Results During a median follow-up of 11 years, 606 coronary heart disease events and 1,135 deaths from all causes occurred. Compared with being in the first (lowest) quarter of fried food consumption, the multivariate hazard ratio of coronary heart disease in the second quarter was 1.15 (95% confidence interval 0.91 to 1.45), in the third quarter was 1.07 (0.83 to 1.38), and in the fourth quarter was 1.08 (0.82 to 1.43; P for trend 0.74). The results did not vary between those who used olive oil for frying and those who used sunflower oil. Likewise, no association was observed between fried food consumption and all cause mortality: multivariate hazard ratio for the highest versus the lowest quarter of fried food consumption was 0.93 (95% confidence interval 0.77 to 1.14; P for trend 0.98).

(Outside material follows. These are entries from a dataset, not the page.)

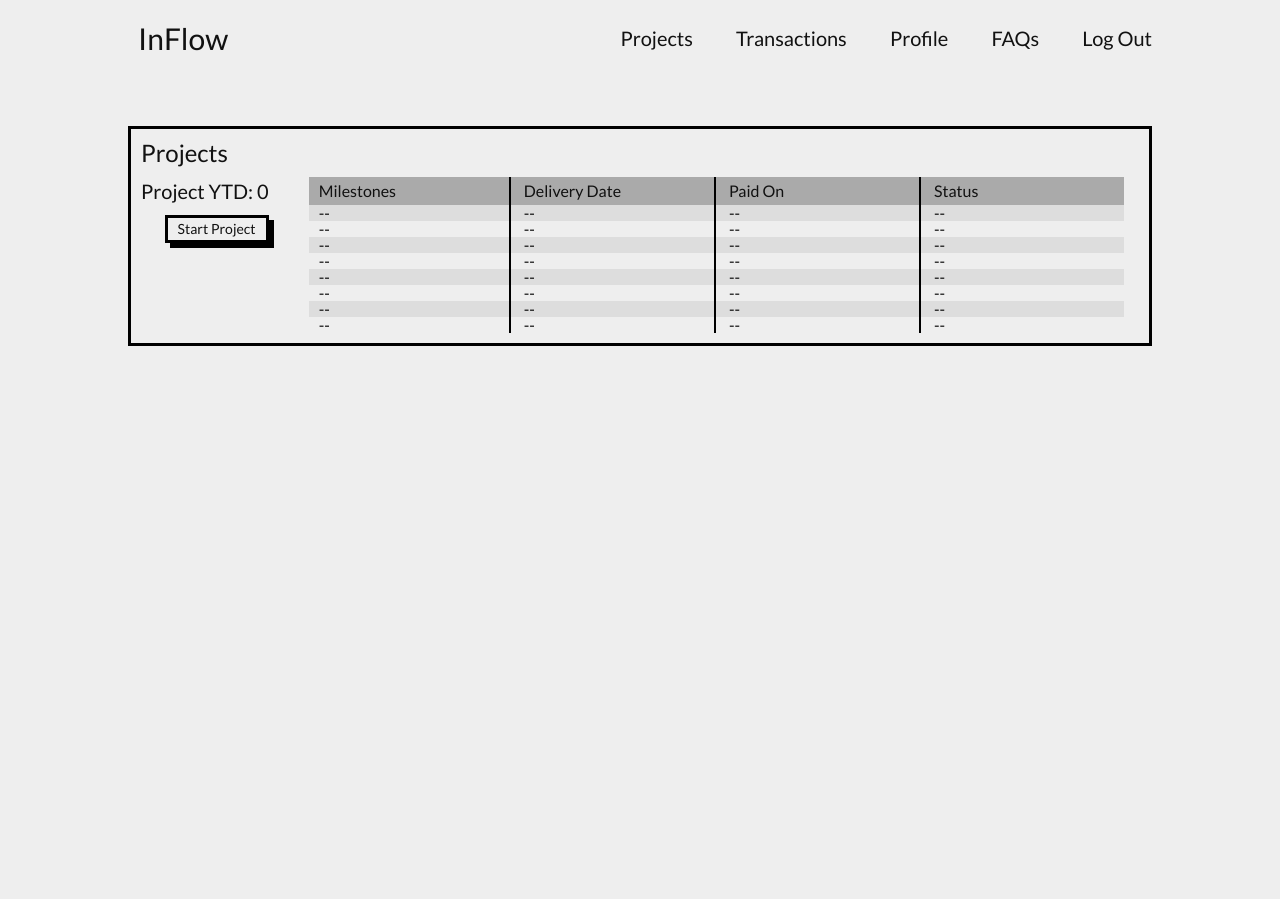
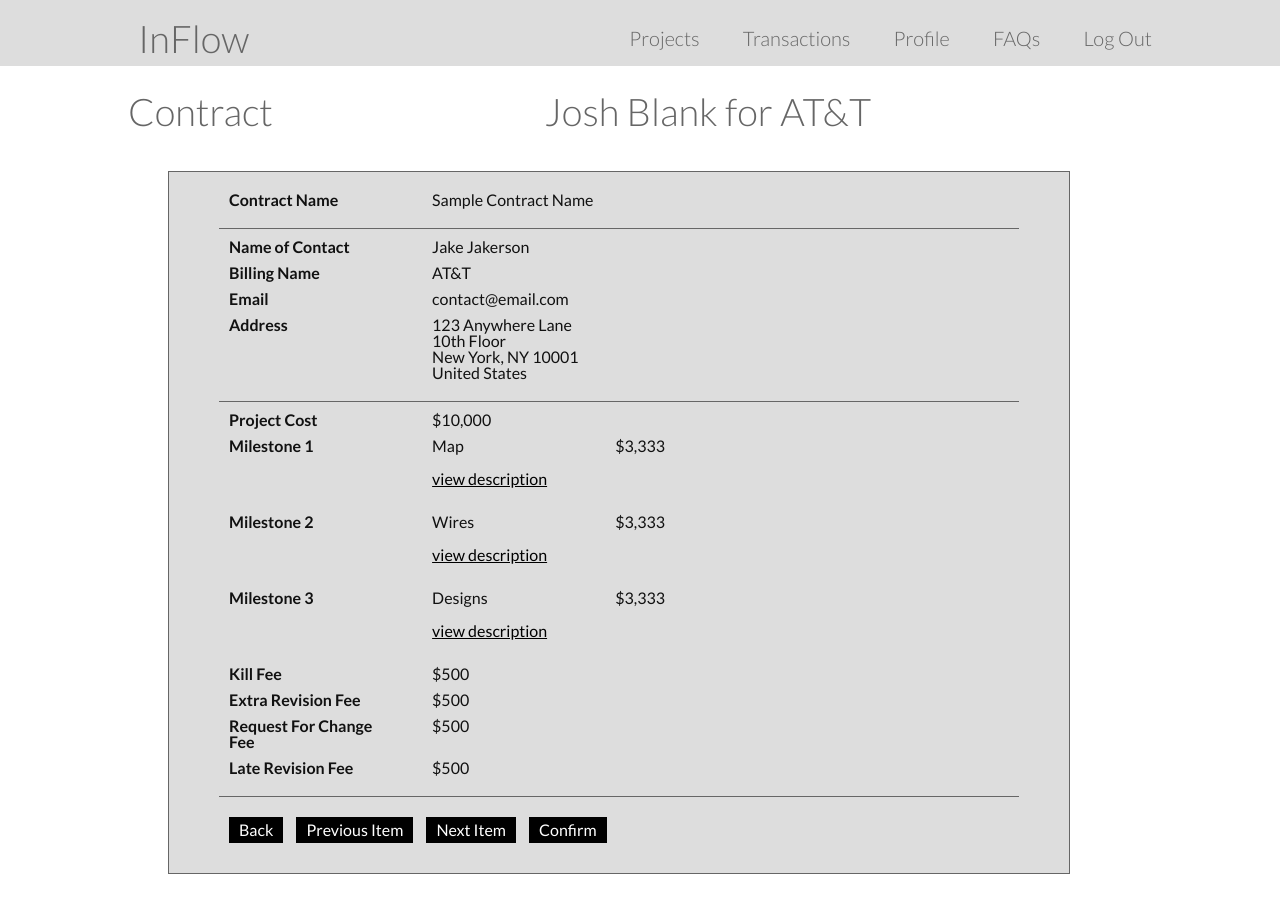
Before and after one commit to bkatchmar/InflowBaseCode, a Django app: page /inflow/demo/myprojects/amend-contract/ in a window 1280 px wide. Before the commit the page ends 346 px from the top, so only its background shows below. Run offline with Django 3.2, Linux system fonts and the light colour scheme; some libraries are stand-ins or nearby versions.

Commit message:
PRDDEV-49 - Starting up with the New Contract Edit Screens

```diff
--- a/inflowhq/inflowco/static/css/base.css
+++ b/inflowhq/inflowco/static/css/base.css
@@ -119,19 +119,24 @@ div.lean-modal-overlay.finish hr { margin: 60px 0px 12px; border: 1px solid blac
 div.lean-modal-overlay.finish a { color: black; padding: 10px 170px 18px; text-align: center; text-decoration: none; }
 
 /* Demo Level CSS - Low Fidelity */
-body { background-color: #EEE; color: #111; font-family: Lato, Verdana, sans-serif; margin: 0px auto; width: 1024px; }
+body { background-color: #FFF; color: #111; font-family: Lato, Verdana, sans-serif; margin: 0px; width: auto; }
 a, a:link, a:visited, a:hover, a:active { color: #004080; }
 
-header { overflow: auto; padding: 0px 0px 10px; }
-header div.company { float: left; font-size: 30px; padding: 30px 25px 10px 10px; }
+header { background-color: #DDD; color: #666; overflow: auto; padding: 0px; }
+header div.container { margin: 0px auto; overflow: auto; padding: 0px 0px 10px; width: 1024px; }
+header div.company { float: left; font-size: 38px; font-weight: 300; padding: 30px 25px 10px 10px; }
 header nav { float: right; padding: 30px 0px 0px; }
 header nav ul li { display: inline-block; }
 header nav ul li a,
 header nav ul li a:link,
 header nav ul li a:visited,
 header nav ul li a:hover,
-header nav ul li a:active  { color: #111; font-size: 20px; padding: 0px 0px 0px 40px; text-decoration: none; }
+header nav ul li a:active  { color: #666; font-size: 20px; font-weight: 300; padding: 0px 0px 0px 40px; text-decoration: none; }
 
+main { margin: 0px auto; overflow: hidden; width: 1024px; }
+main div.header { color: #666; font-size: 38px; font-weight: 300; line-height: 40px; margin: 25px 0px 10px; }
+main div.header span.sub-header { display: inline-block; margin: 0px auto; text-align: center; width: 870px; }
+main a.hidden, main a.hidden:link { display: none; }
 main div.home-page-panels div.left-panel { float: left; padding: 65px 0px 0px; width: 60%; }
 main div.home-page-panels div.left-panel div { font-size: 24px; font-weight: 700; line-height: 44px; }
 main div.home-page-panels div.right-panel { float: left; padding: 65px 0px 0px; width: 40%; }
@@ -151,19 +156,63 @@ main div.home-page-panels div.right-panel div.social-media-login-btn a:visited,
 main div.home-page-panels div.right-panel div.social-media-login-btn a:hover,
 main div.home-page-panels div.right-panel div.social-media-login-btn a:active { color: #111; display: block; font-size: 20px; padding: 10px 40px; text-decoration: none; }
 
-main div.data-table { border: 3px solid #000; margin: 60px 0px 0px; overflow: auto; padding: 10px 25px 10px 10px; }
-main div.data-table div.header { font-size: 24px; line-height: 28px; margin: 0px 0px 10px; }
-main div.data-table div.info-panel { float: left; font-size: 20px; margin: 0px 20px 0px 0px; }
-main div.data-table div.info-panel div { line-height: 28px; }
-main div.data-table div.info-panel a,
-main div.data-table div.info-panel a:link,
-main div.data-table div.info-panel a:visited,
-main div.data-table div.info-panel a:hover,
-main div.data-table div.info-panel a:active { border: 3px solid #000; box-shadow: 5px 5px 0px #000; color: #111; float: right; font-size: 14px; margin: 10px 0px 0px 0px; padding: 3px 10px; text-decoration: none; -moz-box-shadow: 5px 5px 0px #000; -webkit-box-shadow: 5px 5px 0px #000; }
-main div.data-table div.info-panel a.hidden, main div.data-table div.info-panel a.hidden:link { display: none; }
-main div.data-table div.table { float: right; }
-main div.data-table div.table div.header { background-color: #aaa; font-size: 16px; margin: 0px; }
-main div.data-table div.table div.row { background-color: #ddd; }
-main div.data-table div.table div.row.alt { background-color: #eee; }
-main div.data-table div.table div span { border-right: 2px solid #000; display: inline-block; padding: 0px 0px 0px 10px; width: 190px; }
-main div.data-table div.table div span:last-child { border-right: none; }
+main div.alert-table { clear: right; color: #666; float: right; margin: 60px 0px 0px; width: 750px; }
+main div.alert-table div { border: 2px solid #aaa; border-bottom: none; padding: 15px 10px; }
+main div.alert-table div a,
+main div.alert-table div a:link,
+main div.alert-table div a:visited,
+main div.alert-table div a:hover,
+main div.alert-table div a:active { color: #666; }
+main div.alert-table div.alert-table-header { background-color: #bbb; font-size: 18px; }
+main div.alert-table div:last-child { border-bottom: 2px solid #bbb; }
+
+main div.data-table { clear: right; float: right; margin: 30px 0px 0px; width: 750px; }
+main div.data-table div.data-table-header {}
+main div.data-table div.data-table-header span { background-color: #bbb; margin: 1px 0px; text-align: center; text-transform: uppercase; }
+main div.data-table div.row {}
+main div.data-table div.row.alt span { background-color: #bbb; }
+main div.data-table div span { border: 2px solid #bbb; color: #666; display: inline-block; padding: 5px 2px; width: 177px; }
+main div.data-table div span:last-child {}
+
+main div.amend-contract-container { background-color: #DDD; border: 1px solid #666; clear: both; float: left; margin: 30px 0px 25px 40px; padding: 10px 50px; width: 800px; }
+main div.amend-contract-container div.line { padding: 0px 0px 10px; }
+main div.amend-contract-container div.section { border-bottom: 1px solid #666; padding: 10px 0px; }
+main div.amend-contract-container div.section.off { display: none; }
+main div.amend-contract-container div.section span.header { display: inline-block; font-weight: bold; margin: 0px 50px 0px 10px; vertical-align: top; width: 150px; }
+main div.amend-contract-container div.section span.value { cursor: pointer; display: inline-block; }
+main div.amend-contract-container div.section span.edit-input { display: inline-block; }
+main div.amend-contract-container div.section span.edit-btn { border-bottom: 3px solid #006400; color: #006400; cursor: pointer; display: none; margin: 0px 0px 0px 15px; }
+
+main div.amend-contract-container div.section span.buttons a:link,
+main div.amend-contract-container div.section span.buttons a:visited,
+main div.amend-contract-container div.section span.buttons a:hover,
+main div.amend-contract-container div.section span.buttons a:active { background-color: #555; color: #FFF; display: inline-block; margin: 0px 0px 0px 10px; padding: 5px 10px; text-decoration: none; }
+
+main div.amend-contract-container div.section span.buttons a.cancel:link,
+main div.amend-contract-container div.section span.buttons a.cancel:visited,
+main div.amend-contract-container div.section span.buttons a.cancel:hover,
+main div.amend-contract-container div.section span.buttons a.cancel:active { background-color: transparent; color: #000; }
+main div.amend-contract-container div.section span.buttons a.save:link,
+main div.amend-contract-container div.section span.buttons a.save:visited,
+main div.amend-contract-container div.section span.buttons a.save:hover,
+main div.amend-contract-container div.section span.buttons a.save:active {}
+
+main div.amend-contract-container div.section div.line.off { display: none; }
+main div.amend-contract-container div.section div.line:hover span.value { border-bottom: 3px solid #006400; padding: 0px 0px; }
+main div.amend-contract-container div.section div.line:hover span.edit-btn { display: inline-block; }
+main div.amend-contract-container div.section span.value span.off { display: none; }
+main div.amend-contract-container div.section span.value br.off { display: none; }
+main div.amend-contract-container div.confirm { padding: 20px 0px; }
+main div.amend-contract-container div.confirm a:link,
+main div.amend-contract-container div.confirm a:visited,
+main div.amend-contract-container div.confirm a:hover,
+main div.amend-contract-container div.confirm a:active { background-color: #000; color: #FFF; display: inline-block; margin: 0px 0px 0px 10px; padding: 5px 10px; text-decoration: none; }
+main div.amend-contract-container div.section div.line input[type="text"],
+main div.amend-contract-container div.section div.line input[type="email"] { padding: 6px; width: 150px; }
+
+main div.amend-contract-container div.line.milestones span.value { width: 400px; }
+main div.amend-contract-container div.line.milestones span.value span { display: inline-block; overflow: hidden; padding: 0px 0px 15px; text-overflow: ellipsis; width: 180px; white-space: nowrap; }
+main div.amend-contract-container div.line.milestones span.value span a:link,
+main div.amend-contract-container div.line.milestones span.value span a:visited,
+main div.amend-contract-container div.line.milestones span.value span a:hover,
+main div.amend-contract-container div.line.milestones span.value span a:active { color: #000; }
--- a/inflowhq/inflowco/static/css/create.contract.css
+++ b/inflowhq/inflowco/static/css/create.contract.css
@@ -3,7 +3,7 @@ body { width: auto; }
 header { background-color: #DDD; padding: 0px; }
 header div.label { font-size: 24px; font-weight: 300; margin: 0px auto; padding: 30px 0px; text-align: center; text-transform: lowercase; width: 1024px; }
 
-main { margin: 0px auto; width: 1024px; }
+main { margin: 0px auto; overflow: visible; width: 1024px; }
 main form.steps-container { border-left: 1px #000 solid; margin: 70px 0px 0px; }
 main form.steps-container div.step { padding: 0px 0px 25px; }
 main form.steps-container div.step div.index { background-color: #000; border-radius: 25px; color: #FFF; float: left; margin: 0px 0px 0px -15px; padding: 7px 10px; -moz-border-radius: 25px; -webkit-border-radius: 25px; }
--- /dev/null
+++ b/inflowhq/inflowdemo/templates/amendcontract.html
@@ -0,0 +1,154 @@
+{% load staticfiles %}
+<!doctype html>
+<html lang="en-US">
+<head>
+	<link rel="stylesheet" href="//fonts.googleapis.com/css?family=Lato:100,300,400,700" />
+	<link rel="stylesheet" href="{% static 'css/base.css' %}?d=20180106" />
+	<title>Inflow Demo - View My Projects</title>
+</head>
+<body>
+	<header>
+		<div class="container">
+			<div class="company">InFlow</div>
+			<nav>
+				<ul>
+					<li>
+						<a href="{% url 'htmldemos:demo_create_contract' %}">Projects</a>
+					</li>
+					<li>
+						<a href="#">Transactions</a>
+					</li>
+					<li>
+						<a href="#">Profile</a>
+					</li>
+					<li>
+						<a href="#">FAQs</a>
+					</li>
+					<li>
+						<a href="#">Log Out</a>
+					</li>
+				</ul>
+			</nav>
+		</div>
+	</header>
+	<main ng-app="amendContractApp" ng-controller="amendContractCtrl" ng-init="contractBasis='deliverables';contractName='Sample Contract Name';contactName='Jake Jakerson';step='';origVal='';">
+		<div class="header">Contract<span class="sub-header">Josh Blank for AT&amp;T</span></div>
+		<div class="summary amend-contract-container">
+				<div class="section">
+					<div class="line" ng-class="{'off': step==='edit-name'}">
+						<span class="header">Contract Name</span>
+						<span class="value" ng-bind="contractName" ng-click="changeStep('edit-name',contractName)"></span>
+						<span class="edit-btn" ng-click="changeStep('edit-name',contractName)">Edit</span>
+					</div>
+					<div class="line" ng-class="{'off': step!='edit-name'}">
+						<span class="header">Contract Name</span>
+						<span class="edit-input"><input type="text" name="contract-name" placeholder="New Contract Name" ng-model="contractName" /></span>
+						<span class="buttons">
+							<span><a href="#" class="cancel" ng-click="cancelStep('contractName')">Cancel</a></span>
+							<span><a href="#" class="save" ng-click="changeStep('','')">Save</a></span>
+						</span>
+					</div>
+				</div>
+				<div class="section">
+					<div class="line">
+						<span class="header">Name of Contact</span>
+						<span class="value" ng-bind="contactName"></span>
+						<span class="edit-btn">Edit</span>
+					</div>
+					<div class="line">
+						<span class="header">Billing Name</span>
+						<span class="value">AT&amp;T</span>
+						<span class="edit-btn">Edit</span>
+					</div>
+					<div class="line">
+						<span class="header">Email</span>
+						<span class="value">contact@email.com</span>
+						<span class="edit-btn">Edit</span>
+					</div>
+					<div class="line">
+						<span class="header">Address</span>
+						<span class="value">
+							<span>123 Anywhere Lane</span><br />
+							<span>10th Floor</span><br />
+							<span>New York</span>,&nbsp;<span>NY</span>&nbsp;<span>10001</span><br />
+							<span>United States</span>
+						</span>
+					</div>
+				</div>
+				<div class="section" ng-class="{'off': contractBasis==='time'}">
+					<div class="line">
+						<span class="header">Project Cost</span>
+						<span class="value">$10,000</span>
+					</div>
+					<div class="line milestones" ng-repeat="m in milestones">
+						<span class="header">Milestone <span ng-bind="m.index"></span></span>
+						<span class="value">
+							<span ng-bind="m.nickname"></span>
+							<span ng-bind="m.distribution"></span>
+							<span><a href="#">view description</a></span>
+						</span>
+					</div>
+					<div class="line">
+						<span class="header">Kill Fee</span>
+						<span class="value">$500</span>
+					</div>
+					<div class="line">
+						<span class="header">Extra Revision Fee</span>
+						<span class="value">$500</span>
+					</div>
+					<div class="line">
+						<span class="header">Request For Change Fee</span>
+						<span class="value">$500</span>
+					</div>
+					<div class="line">
+						<span class="header">Late Revision Fee</span>
+						<span class="value">$500</span>
+					</div>
+				</div>
+				<div class="section" ng-class="{'off': contractBasis==='deliverables'}">
+					<div class="line">
+						<span class="header">Project Cost</span>
+						<span class="value">$10,000</span>
+					</div>
+					<div class="line">
+						<span class="header">Payment Frequency</span>
+						<span class="value">Weekly</span>
+					</div>
+					<div class="line">
+						<span class="header">Kill Fee</span>
+						<span class="value">$500</span>
+					</div>
+				</div>
+				<div class="confirm">
+					<span><a href="#">Back</a></span>
+					<span><a href="#">Previous Item</a></span>
+					<span><a href="#">Next Item</a></span>
+					<span><a href="#">Confirm</a></span>
+				</div>
+			</div>
+	</main>
+	<footer></footer>
+	<script src="https://ajax.googleapis.com/ajax/libs/jquery/3.2.1/jquery.min.js"></script>
+	<script src="https://ajax.googleapis.com/ajax/libs/jqueryui/1.12.1/jquery-ui.min.js"></script>
+	<script src="https://s3.us-east-2.amazonaws.com/inflowcssjs/jquery.leanModal.min.js"></script>
+	<script src="https://ajax.googleapis.com/ajax/libs/angularjs/1.6.4/angular.min.js"></script>
+	<script>
+		var app = angular.module("amendContractApp", []);
+		app.controller("amendContractCtrl", function($scope) {
+			$scope.milestones = [
+				{"index":1,"nickname":"Map","revisions":"1","description":"","distribution":"$3,333"},
+				{"index":2,"nickname":"Wires","revisions":"1","description":"","distribution":"$3,333"},
+				{"index":3,"nickname":"Designs","revisions":"1","description":"","distribution":"$3,333"}
+			];
+			$scope.changeStep = function(stepNumber,valToChange) {
+				$scope.step = stepNumber;
+				$scope.origVal = valToChange;
+			}
+			$scope.cancelStep = function(stepCanceled) {
+				$scope.step = "";
+				$scope[stepCanceled] = $scope.origVal;
+				$scope.origVal = "";
+			}
+		});
+	</script>
+</body>
--- a/inflowhq/inflowdemo/templates/createcontract.html
+++ b/inflowhq/inflowdemo/templates/createcontract.html
@@ -5,7 +5,7 @@
 	<link rel="stylesheet" href="//fonts.googleapis.com/css?family=Lato:100,300,400,700" />
 	<link rel="stylesheet" href="https://ajax.googleapis.com/ajax/libs/jqueryui/1.12.1/themes/smoothness/jquery-ui.css" />
 	<link rel="stylesheet" href="{% static 'css/base.css' %}" />
-	<link rel="stylesheet" href="{% static 'css/create.contract.css' %}" />
+	<link rel="stylesheet" href="{% static 'css/create.contract.css' %}?" />
 	<title>Inflow Demo - Create New Contract</title>
 </head>
 <body>
--- a/inflowhq/inflowdemo/templates/demologin.html
+++ b/inflowhq/inflowdemo/templates/demologin.html
@@ -3,7 +3,7 @@
 <html lang="en-US">
 <head>
 	<link rel="stylesheet" href="//fonts.googleapis.com/css?family=Lato:100,300,400,700" />
-	<link rel="stylesheet" href="{% static 'css/base.css' %}" />
+	<link rel="stylesheet" href="{% static 'css/base.css' %}?" />
 	<title>Inflow Demo - Base Login Page</title>
 </head>
 <body>
--- a/inflowhq/inflowdemo/templates/myprojects.html
+++ b/inflowhq/inflowdemo/templates/myprojects.html
@@ -3,16 +3,17 @@
 <html lang="en-US">
 <head>
 	<link rel="stylesheet" href="//fonts.googleapis.com/css?family=Lato:100,300,400,700" />
-	<link rel="stylesheet" href="{% static 'css/base.css' %}" />
+	<link rel="stylesheet" href="{% static 'css/base.css' %}?d=201801" />
 	<title>Inflow Demo - View My Projects</title>
 </head>
 <body>
 	<header>
+		<div class="container">
 			<div class="company">InFlow</div>
 			<nav>
 				<ul>
 					<li>
-					<a href="#">Projects</a>
+						<a href="{% url 'htmldemos:demo_create_contract' %}">Projects</a>
 					</li>
 					<li>
 						<a href="#">Transactions</a>
@@ -28,19 +29,20 @@
 					</li>
 				</ul>
 			</nav>
+		</div>
 	</header>
 	<main>
+		<div class="header">Projects</div>
+		<a href="#base-overlay" class="hidden"></a>
+		<div class="alert-table">
+			<div class="alert-table-header">Projects for Review</div>
+			<div><a href="{% url 'htmldemos:demo_amend_contract' %}">CONTRACT: Review request from Josh Blank for AT&amp;T Web Redesign</a></div>
+			<div><a href="{% url 'htmldemos:demo_amend_contract' %}">REVIEW: Review request of Wireframes from Jake Jakerson</a></div>
+		</div>
 		<div class="data-table">
-			<div class="header">Projects</div>
-			<div class="info-panel">
-				<div>Project YTD: 0</div>
-				<a href="{% url 'htmldemos:demo_create_contract' %}">Start Project</a>
-				<a href="#base-overlay" class="hidden"></a>
-			</div>
-			<div class="table">
-				<div class="header">
+			<div class="data-table-header">
 				<span>Milestones</span>
-					<span>Delivery Date</span>
+				<span>Date</span>
 				<span>Paid On</span>
 				<span>Status</span>
 			</div>
@@ -91,7 +93,6 @@
 				<span>--</span>
 				<span>--</span>
 				<span>--</span>
-				</div>
 			</div>
 		</div>
 		<div class="lean-modal-overlay welcome" id="base-overlay">
--- a/inflowhq/inflowdemo/urls.py
+++ b/inflowhq/inflowdemo/urls.py
@@ -7,5 +7,6 @@ urlpatterns = [
     url(r'^myprojects/create-contract/freelancer-msg', views.DemoCreateContractFreelancer.as_view(), name='demo_create_contract_freelancer'),
     url(r'^myprojects/create-contract/client-msg', views.DemoCreateContractClient.as_view(), name='demo_create_contract_freelancer'),
     url(r'^myprojects/create-contract/', views.DemoCreateNewContract.as_view(), name='demo_create_contract'),
+    url(r'^myprojects/amend-contract/', views.DemoAmendContract.as_view(), name='demo_amend_contract'),
     url(r'^myprojects/', views.DemoMyProjectsScreen.as_view(), name='demo_my_projects'),
 ]
--- a/inflowhq/inflowdemo/views.py
+++ b/inflowhq/inflowdemo/views.py
@@ -45,3 +45,12 @@ class DemoCreateContractFreelancer(TemplateView):
 
     def post(self, request):
         return render(request, self.template_name)
+
+class DemoAmendContract(TemplateView):
+    template_name = "amendcontract.html"
+
+    def get(self, request):
+        return render(request, self.template_name)
+
+    def post(self, request):
+        return render(request, self.template_name)
```
Also changed, not shown: 9 other files. Lines whose indentation alone changed are shown as unchanged.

Conclusion In Spain, a Mediterranean country where olive or sunflower oil is used for frying, the consumption of fried foods was not associated with coronary heart disease or with all cause mortality.
It is always our notion that frying is really bad. Foods that are fried lose water and instead take up fat and increase the caloric density of the food that is fried. Worst is when the oil is reused as one loses the healthier unsaturated fat and instead increases the amount of the unhealthiest fat which is the trans fat! What is known is that the risk of obesity and overweight strongly correlated with eating fried foods but this is the only study so far that has evaluated prospectively the relationship between fried foods and cardiovascular disease.
In this study Olive oil or Sunflower oil were used. Of the total amount of fried food consumed, 24% (34 g/day) was fish, 22% (31 g/day) meat, 21% (30 g/day) potatoes, and 11% (15 g/day) eggs.
In this study population, the detailed analysis of the Spanish cohort of the European Prospective Investigation into Cancer and Nutrition significantly found no association between consumption of fried food and risk of coronary heart disease or all cause mortality.
Some explanations can be made:
1. The oil used in the study was mainly olive and sunflower rather than solid fat. Olive oils is less prone to oxidation than other edible oils or fat.
2. We are not talking here of fried food in Fast food Burger joints where oils used in deep frying are reused several times and therefore unhealthy!
3. The analysis should not be made to say that fried chips or snacks therefore are safe because the study population here has low consumption of fried snacks that are usually loaded with salt.
This is indeed an exciting development in the field of FRYING!
Just the same..choose foods wisely ….